** How to calculate bit error rate (BER) from Channel Impulse Response**

To calculate BER versus SNR from a channel impulse response (CIR), you first need to obtain the CIR, which characterizes the effect of the communication channel. Convert the CIR to the frequency domain using the Fourier Transform to get the Channel Frequency Response (CFR). Then, generate a transmitted signal, convolve it with the CIR, and add white Gaussian noise (AWGN) to simulate the received signal. The Signal-to-Noise Ratio (SNR) is calculated as the ratio of the signal power to the noise power, typically expressed in decibels (dB). Demodulate the received signal and compare it with the original transmitted signal to compute the Bit Error Rate (BER)

**Deep Dive:**

The channel impulse response is calculated using a simple trick. We begin by sending a pilot signal from the transmitter. The data is then retrieved, and the channel Impulse response is calculated. The pilot signal (or bits) are pre-determined. To receive regular updates on channel Impulse Response, we repeat the method in short intervals. The channel Impulse Response is also affected by the environment, such as indoor, outdoor, industrial, residential, etc.

As previously stated, channel impulse response varies depending on the surroundings. For example, channel impulse responses or generated multi-paths are higher in an indoor environment than in an outdoor environment. On the other hand, while comparing different indoor environments, we find that the industrial indoor environment has a higher number of multipath than any other. Because many reflections and refraction on metallic surfaces of heavy equipment, machinery, and other objects generate MPCs in that environment. Compared to MPCs generated outdoors, MPCs formed indoors are closer in time. MPCs are developed outside because of structures, foliage, and other factors. However, compared to indoors, the distance between the transmitter and receiver is greater. As a result, multipath takes longer to reach the receiver than inside.

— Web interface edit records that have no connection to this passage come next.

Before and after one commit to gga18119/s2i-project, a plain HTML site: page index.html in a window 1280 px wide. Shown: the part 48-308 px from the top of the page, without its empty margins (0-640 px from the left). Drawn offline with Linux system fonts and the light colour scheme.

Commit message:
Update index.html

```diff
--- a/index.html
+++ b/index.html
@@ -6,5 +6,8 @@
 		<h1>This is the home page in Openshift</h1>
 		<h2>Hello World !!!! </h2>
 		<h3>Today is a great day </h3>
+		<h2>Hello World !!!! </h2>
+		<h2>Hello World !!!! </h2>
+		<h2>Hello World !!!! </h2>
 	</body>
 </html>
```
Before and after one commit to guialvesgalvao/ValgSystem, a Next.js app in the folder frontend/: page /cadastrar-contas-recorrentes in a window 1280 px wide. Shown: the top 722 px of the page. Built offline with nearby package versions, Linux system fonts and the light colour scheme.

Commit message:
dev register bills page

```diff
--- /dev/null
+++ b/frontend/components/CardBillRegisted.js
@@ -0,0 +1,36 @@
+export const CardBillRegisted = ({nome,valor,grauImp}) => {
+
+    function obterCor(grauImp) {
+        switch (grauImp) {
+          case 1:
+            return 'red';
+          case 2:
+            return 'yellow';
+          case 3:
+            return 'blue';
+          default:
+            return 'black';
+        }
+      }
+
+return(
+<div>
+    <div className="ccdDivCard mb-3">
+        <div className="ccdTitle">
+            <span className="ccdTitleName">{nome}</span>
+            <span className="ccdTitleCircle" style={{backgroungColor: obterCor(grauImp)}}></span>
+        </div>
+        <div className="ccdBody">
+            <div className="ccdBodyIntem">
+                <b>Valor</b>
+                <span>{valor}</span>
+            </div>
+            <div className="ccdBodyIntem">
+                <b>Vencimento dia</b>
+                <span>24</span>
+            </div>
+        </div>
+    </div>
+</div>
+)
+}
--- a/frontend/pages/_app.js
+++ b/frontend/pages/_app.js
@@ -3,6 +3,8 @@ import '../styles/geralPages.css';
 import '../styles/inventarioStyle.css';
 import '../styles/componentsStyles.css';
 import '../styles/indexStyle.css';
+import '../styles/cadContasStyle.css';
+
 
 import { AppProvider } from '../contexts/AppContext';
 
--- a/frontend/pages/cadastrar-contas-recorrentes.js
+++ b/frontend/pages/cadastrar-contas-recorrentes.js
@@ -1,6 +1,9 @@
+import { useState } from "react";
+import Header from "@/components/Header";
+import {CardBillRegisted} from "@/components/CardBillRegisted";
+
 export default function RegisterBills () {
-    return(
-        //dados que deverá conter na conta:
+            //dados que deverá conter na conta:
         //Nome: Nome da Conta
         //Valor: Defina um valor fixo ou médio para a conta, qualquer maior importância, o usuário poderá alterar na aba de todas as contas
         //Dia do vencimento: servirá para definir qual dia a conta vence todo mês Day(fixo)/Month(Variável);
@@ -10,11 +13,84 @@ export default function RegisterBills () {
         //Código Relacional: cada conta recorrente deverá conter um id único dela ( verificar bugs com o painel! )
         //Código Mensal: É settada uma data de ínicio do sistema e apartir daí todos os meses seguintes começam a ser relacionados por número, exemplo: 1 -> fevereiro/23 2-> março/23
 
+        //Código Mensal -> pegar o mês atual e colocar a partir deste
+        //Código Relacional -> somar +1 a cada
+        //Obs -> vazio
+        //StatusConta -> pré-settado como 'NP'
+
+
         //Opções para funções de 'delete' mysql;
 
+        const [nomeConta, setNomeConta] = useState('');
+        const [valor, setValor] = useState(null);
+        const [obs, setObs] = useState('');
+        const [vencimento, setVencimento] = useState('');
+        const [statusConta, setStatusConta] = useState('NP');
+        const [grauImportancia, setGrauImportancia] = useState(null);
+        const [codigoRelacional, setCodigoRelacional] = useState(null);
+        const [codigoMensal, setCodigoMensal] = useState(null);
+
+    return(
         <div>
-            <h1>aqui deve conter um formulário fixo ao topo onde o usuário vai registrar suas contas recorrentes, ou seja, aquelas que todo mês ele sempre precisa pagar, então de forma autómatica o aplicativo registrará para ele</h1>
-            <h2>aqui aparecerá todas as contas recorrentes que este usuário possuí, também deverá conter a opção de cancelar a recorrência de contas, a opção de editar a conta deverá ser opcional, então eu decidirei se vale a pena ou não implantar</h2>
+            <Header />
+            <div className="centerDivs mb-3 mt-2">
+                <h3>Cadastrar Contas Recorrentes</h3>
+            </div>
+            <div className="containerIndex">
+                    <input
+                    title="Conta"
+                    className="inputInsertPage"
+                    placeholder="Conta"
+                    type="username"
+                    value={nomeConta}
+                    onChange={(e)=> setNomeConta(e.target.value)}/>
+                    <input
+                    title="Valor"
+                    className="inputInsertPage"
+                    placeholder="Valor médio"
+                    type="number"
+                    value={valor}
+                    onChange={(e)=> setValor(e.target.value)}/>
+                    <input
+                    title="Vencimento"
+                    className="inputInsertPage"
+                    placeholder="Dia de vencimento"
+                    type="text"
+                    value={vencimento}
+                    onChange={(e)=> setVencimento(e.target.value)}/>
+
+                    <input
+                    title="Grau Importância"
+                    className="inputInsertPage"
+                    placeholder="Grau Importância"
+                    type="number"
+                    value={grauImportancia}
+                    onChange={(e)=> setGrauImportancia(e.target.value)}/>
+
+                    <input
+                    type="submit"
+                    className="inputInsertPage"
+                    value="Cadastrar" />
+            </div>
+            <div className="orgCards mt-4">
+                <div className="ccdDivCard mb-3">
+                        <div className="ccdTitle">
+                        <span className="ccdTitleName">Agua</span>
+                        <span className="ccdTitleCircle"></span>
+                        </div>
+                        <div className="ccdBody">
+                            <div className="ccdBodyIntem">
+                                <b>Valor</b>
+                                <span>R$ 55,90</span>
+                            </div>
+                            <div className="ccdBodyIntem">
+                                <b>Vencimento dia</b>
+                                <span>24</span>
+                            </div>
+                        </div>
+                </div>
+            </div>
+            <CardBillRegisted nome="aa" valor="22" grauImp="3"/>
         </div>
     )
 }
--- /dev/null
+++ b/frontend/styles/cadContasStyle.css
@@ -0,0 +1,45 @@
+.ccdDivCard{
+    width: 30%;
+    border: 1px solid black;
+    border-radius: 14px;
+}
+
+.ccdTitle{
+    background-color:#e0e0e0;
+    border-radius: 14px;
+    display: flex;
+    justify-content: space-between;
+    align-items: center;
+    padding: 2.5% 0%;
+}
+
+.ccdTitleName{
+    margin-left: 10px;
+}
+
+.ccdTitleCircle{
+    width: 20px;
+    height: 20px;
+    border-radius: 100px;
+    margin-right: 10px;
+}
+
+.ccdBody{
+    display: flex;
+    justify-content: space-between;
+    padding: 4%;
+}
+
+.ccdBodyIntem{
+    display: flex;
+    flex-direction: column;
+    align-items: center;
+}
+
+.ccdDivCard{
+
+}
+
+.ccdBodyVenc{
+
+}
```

We generally see clusters in the channel impulse response at higher frequencies (CIR). When MPCs arrive at the receiver and are near in time, they form a cluster. Similarly, there could be several clusters. Let's say we want to send an impulse signal from the transmitter. The signal then travels 100 multipath to reach the receiver. The first 40 MPCs arrive at the receiver in 50 milliseconds, followed by the next 60 MPCs in a 20-millisecond interval, all arriving within 70 milliseconds. The period of the first cluster is 50 milliseconds, and the time duration of the second cluster is 70 milliseconds. And while the time gap between the two clusters is 20 milliseconds, the total duration of the channel impulse response is (50 + 20 + 70) milliseconds.

**Also, Read the following:**

[4] Convolution in LTI Wireless Communication Systems

[5] Gaussian Random Variable (RV) and its PDF

[6] Doppler Shift

[7] Fading - Slow & Fast and Large & Small Scale Fading

[5] Gaussian Random Variable (RV) and its PDF

[6] Doppler Shift

[7] Fading - Slow & Fast and Large & Small Scale Fading